Sukierae takes as its title a nickname for Tweedy’s wife, who was diagnosed with a pair of cancers. But this isn’t simply an album about a sick loved one, just as it’s not a Jeff Tweedy solo album: credited to the band Tweedy, Sukierae is a musical dialog between Jeff and his young son, Spencer, a gifted drummer of incredible range. Lyrically, the older Tweedy expressively writes and sings songs here that dig into a new conflict that illness pulled to the fore: the one between age and youth. Wilco began to become itself on its second album with a dark and experimental song/ proclamation called “Misunderstood.” Sukierae opens with its aged counterpart: “I don’t wanna grow up,” Tweedy sings before getting to his point, “I don’t want to be so understood.” Why? “Boring, boring, boring.” So he spends the album kicking against the dulled pricks. On “World Away,” he wants to freeze the sun and steal a moment. On “Wait for Love,” he references “distant days” and a sweetness that slips away. A gorgeous melancholy arises when an artist fights with time. The album’s finest moment of bruised beauty is “Nobody Dies Anymore,” a song that defies time as its author tries to sweep wisdom aside to capture some elusive wisp of youth. The tune’s childlike request suggests both Daniel Johnston and Neil Young. “I’m going,” Tweedy sings, “to where nobody dies anymore.” It’s the kind of simply deep song that can leave you breathless.

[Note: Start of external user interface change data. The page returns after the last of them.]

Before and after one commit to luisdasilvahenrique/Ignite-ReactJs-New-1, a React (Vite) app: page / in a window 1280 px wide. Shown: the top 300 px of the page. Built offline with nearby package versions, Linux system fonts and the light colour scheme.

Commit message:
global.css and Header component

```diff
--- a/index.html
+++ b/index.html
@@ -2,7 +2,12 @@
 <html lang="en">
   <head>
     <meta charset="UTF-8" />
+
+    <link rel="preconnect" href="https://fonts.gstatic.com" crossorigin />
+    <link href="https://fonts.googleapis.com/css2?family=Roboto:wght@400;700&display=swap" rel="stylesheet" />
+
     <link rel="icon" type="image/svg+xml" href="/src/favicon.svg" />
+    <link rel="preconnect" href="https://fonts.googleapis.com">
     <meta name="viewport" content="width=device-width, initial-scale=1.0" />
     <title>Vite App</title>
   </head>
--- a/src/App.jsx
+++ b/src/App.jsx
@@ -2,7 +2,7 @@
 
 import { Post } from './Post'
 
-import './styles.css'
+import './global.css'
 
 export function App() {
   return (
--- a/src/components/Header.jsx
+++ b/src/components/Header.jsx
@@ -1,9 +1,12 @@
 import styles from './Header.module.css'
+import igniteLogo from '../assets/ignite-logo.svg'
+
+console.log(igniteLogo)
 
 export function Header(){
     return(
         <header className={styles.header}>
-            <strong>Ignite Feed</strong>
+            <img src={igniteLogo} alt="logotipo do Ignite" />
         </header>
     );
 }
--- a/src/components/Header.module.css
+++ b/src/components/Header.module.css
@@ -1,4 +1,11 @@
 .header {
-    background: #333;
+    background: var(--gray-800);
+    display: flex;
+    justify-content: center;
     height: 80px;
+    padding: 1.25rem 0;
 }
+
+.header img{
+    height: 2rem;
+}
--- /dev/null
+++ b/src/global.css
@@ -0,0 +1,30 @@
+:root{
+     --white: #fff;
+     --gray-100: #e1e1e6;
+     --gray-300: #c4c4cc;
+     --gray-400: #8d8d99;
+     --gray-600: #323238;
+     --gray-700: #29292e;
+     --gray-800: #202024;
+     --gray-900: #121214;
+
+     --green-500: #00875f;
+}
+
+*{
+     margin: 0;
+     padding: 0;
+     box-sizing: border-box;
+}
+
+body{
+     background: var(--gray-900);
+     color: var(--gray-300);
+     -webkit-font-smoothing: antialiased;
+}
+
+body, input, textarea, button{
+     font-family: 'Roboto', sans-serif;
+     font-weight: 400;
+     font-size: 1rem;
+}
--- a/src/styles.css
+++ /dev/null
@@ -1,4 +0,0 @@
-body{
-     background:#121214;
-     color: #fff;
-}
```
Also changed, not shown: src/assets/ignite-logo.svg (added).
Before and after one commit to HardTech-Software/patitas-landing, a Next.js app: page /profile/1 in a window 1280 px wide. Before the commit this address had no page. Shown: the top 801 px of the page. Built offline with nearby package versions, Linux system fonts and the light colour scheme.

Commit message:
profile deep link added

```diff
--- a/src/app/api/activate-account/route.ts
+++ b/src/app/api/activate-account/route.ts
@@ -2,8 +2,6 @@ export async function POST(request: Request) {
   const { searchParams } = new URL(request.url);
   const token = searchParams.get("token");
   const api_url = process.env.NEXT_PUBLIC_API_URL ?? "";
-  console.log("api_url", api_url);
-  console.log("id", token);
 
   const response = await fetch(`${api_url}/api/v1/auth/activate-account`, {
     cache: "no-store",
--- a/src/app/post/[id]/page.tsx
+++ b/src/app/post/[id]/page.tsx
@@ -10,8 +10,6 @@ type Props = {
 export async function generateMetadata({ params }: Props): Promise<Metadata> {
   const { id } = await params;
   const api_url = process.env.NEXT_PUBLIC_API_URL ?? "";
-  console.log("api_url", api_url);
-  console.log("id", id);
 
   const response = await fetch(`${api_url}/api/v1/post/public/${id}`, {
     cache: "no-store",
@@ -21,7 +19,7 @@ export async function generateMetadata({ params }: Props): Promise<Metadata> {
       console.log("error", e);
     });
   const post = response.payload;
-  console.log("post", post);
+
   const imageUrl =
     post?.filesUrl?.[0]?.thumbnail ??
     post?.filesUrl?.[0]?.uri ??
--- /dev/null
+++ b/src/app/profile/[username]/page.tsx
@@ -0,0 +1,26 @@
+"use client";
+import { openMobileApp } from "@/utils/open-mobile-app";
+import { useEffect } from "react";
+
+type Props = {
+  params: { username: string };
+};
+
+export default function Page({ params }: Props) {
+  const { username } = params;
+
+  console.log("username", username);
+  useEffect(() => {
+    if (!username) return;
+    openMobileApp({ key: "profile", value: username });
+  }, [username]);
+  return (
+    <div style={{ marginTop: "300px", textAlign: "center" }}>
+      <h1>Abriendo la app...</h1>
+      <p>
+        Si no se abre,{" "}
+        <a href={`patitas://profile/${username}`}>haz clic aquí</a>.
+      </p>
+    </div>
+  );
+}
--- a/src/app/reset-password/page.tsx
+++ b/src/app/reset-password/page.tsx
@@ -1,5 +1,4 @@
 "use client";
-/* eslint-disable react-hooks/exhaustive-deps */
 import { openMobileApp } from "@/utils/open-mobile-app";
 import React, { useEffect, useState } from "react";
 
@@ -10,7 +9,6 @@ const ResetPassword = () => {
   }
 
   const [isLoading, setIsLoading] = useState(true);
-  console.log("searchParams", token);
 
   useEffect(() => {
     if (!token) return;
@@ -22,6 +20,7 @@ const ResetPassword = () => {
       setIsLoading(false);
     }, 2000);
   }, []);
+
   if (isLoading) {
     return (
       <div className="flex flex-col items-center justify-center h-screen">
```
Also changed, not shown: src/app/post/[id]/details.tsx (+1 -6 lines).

Father and son designed the music to complement the songs: The softer ones are cradled, the sharper ones made to bristle with electricity. Tweedy’s guitar playing is soulful and expressive throughout, and his son provides sympathetic support; the rapport feels like the sort of vocal harmonies only family members can achieve. By most measures Sukierae runs long — 20 songs over 73 minutes. But it plays like a river ride. If a contemporary record exists that disregards time in our message-every-moment culture, this is the one. — ANDREW DANSBY